_TASK DESCRIPTION_
Search the data below for the word "state" and report how many lines contain it. Nothing but the number is needed.
◇ ◇ ◇
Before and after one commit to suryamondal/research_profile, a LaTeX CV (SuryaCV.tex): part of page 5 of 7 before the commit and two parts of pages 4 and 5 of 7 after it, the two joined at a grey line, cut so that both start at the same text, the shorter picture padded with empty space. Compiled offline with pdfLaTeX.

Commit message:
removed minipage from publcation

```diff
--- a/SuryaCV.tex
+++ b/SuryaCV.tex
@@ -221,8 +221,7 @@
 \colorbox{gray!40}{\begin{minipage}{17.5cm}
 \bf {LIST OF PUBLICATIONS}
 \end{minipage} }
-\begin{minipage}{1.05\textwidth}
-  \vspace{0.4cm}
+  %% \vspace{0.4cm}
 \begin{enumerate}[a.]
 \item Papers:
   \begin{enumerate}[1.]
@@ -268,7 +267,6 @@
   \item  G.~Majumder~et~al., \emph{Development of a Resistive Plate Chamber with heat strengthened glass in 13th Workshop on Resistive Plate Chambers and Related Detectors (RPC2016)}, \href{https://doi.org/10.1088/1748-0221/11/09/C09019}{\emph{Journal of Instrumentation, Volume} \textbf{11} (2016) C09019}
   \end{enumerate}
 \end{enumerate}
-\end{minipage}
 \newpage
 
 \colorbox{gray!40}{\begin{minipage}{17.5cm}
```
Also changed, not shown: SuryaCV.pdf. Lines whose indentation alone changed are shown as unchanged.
◇ ◇ ◇
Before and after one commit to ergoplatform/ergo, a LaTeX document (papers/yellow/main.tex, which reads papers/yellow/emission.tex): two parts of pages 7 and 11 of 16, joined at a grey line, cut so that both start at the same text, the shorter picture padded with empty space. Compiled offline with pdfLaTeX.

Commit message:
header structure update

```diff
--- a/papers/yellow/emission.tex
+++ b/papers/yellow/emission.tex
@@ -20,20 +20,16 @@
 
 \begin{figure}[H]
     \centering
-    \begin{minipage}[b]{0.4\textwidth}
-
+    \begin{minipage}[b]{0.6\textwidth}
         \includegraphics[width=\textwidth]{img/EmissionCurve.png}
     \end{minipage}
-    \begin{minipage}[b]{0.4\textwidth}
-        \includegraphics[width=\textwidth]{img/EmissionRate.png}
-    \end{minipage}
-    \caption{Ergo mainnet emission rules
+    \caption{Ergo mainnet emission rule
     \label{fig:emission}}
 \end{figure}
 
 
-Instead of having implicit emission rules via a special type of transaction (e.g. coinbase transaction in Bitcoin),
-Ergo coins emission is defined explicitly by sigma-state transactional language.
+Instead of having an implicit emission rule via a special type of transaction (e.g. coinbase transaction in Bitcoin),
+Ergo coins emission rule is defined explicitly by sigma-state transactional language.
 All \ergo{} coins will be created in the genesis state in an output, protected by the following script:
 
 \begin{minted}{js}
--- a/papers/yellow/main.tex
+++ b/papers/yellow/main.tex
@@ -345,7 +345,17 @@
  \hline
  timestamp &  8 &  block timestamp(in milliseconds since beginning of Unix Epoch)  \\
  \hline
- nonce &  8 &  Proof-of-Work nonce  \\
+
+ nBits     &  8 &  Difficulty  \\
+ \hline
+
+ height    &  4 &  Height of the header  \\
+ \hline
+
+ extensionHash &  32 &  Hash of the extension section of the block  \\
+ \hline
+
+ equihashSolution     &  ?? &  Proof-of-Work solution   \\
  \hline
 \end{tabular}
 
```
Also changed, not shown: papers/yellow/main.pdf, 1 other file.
◇ ◇ ◇
_RESPONSE_
3